═══ Supplied entries
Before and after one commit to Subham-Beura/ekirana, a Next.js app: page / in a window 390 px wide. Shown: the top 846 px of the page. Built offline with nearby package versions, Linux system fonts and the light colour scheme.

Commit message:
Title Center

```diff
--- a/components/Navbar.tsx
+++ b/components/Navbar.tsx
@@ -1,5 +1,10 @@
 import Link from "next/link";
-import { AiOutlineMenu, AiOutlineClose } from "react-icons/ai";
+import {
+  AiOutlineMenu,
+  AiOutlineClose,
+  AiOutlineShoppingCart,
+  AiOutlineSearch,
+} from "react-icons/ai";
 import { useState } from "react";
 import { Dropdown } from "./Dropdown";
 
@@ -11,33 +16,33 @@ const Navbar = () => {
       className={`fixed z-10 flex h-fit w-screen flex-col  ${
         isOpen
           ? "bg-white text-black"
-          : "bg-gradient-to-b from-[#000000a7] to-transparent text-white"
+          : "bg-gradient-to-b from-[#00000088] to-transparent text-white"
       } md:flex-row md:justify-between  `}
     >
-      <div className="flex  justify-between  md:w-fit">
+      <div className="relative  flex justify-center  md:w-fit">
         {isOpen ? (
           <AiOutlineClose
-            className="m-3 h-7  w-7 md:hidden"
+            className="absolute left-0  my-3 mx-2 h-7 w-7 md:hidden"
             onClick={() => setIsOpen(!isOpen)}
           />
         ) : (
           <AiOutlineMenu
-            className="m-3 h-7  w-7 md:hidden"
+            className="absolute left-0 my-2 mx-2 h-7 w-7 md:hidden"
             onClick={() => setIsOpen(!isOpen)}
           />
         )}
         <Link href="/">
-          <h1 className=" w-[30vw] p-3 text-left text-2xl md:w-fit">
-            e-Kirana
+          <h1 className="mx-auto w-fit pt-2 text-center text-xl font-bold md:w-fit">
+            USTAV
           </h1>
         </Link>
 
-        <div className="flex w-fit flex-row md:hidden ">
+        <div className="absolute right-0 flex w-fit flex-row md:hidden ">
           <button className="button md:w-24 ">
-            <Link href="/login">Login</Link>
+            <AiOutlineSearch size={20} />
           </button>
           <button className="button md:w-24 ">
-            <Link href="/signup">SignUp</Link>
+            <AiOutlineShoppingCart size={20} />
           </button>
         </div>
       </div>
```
══════
Complete, exact output of the records is expected.

Exercise answer -
Before and after one commit to Subham-Beura/ekirana, a Next.js app: page / in a window 390 px wide. Shown: the top 846 px of the page. Built offline with nearby package versions, Linux system fonts and the light colour scheme.

Commit message:
Title Center

```diff
--- a/components/Navbar.tsx
+++ b/components/Navbar.tsx
@@ -1,5 +1,10 @@
 import Link from "next/link";
-import { AiOutlineMenu, AiOutlineClose } from "react-icons/ai";
+import {
+  AiOutlineMenu,
+  AiOutlineClose,
+  AiOutlineShoppingCart,
+  AiOutlineSearch,
+} from "react-icons/ai";
 import { useState } from "react";
 import { Dropdown } from "./Dropdown";
 
@@ -11,33 +16,33 @@ const Navbar = () => {
       className={`fixed z-10 flex h-fit w-screen flex-col  ${
         isOpen
           ? "bg-white text-black"
-          : "bg-gradient-to-b from-[#000000a7] to-transparent text-white"
+          : "bg-gradient-to-b from-[#00000088] to-transparent text-white"
       } md:flex-row md:justify-between  `}
     >
-      <div className="flex  justify-between  md:w-fit">
+      <div className="relative  flex justify-center  md:w-fit">
         {isOpen ? (
           <AiOutlineClose
-            className="m-3 h-7  w-7 md:hidden"
+            className="absolute left-0  my-3 mx-2 h-7 w-7 md:hidden"
             onClick={() => setIsOpen(!isOpen)}
           />
         ) : (
           <AiOutlineMenu
-            className="m-3 h-7  w-7 md:hidden"
+            className="absolute left-0 my-2 mx-2 h-7 w-7 md:hidden"
             onClick={() => setIsOpen(!isOpen)}
           />
         )}
         <Link href="/">
-          <h1 className=" w-[30vw] p-3 text-left text-2xl md:w-fit">
-            e-Kirana
+          <h1 className="mx-auto w-fit pt-2 text-center text-xl font-bold md:w-fit">
+            USTAV
           </h1>
         </Link>
 
-        <div className="flex w-fit flex-row md:hidden ">
+        <div className="absolute right-0 flex w-fit flex-row md:hidden ">
           <button className="button md:w-24 ">
-            <Link href="/login">Login</Link>
+            <AiOutlineSearch size={20} />
           </button>
           <button className="button md:w-24 ">
-            <Link href="/signup">SignUp</Link>
+            <AiOutlineShoppingCart size={20} />
           </button>
         </div>
       </div>
```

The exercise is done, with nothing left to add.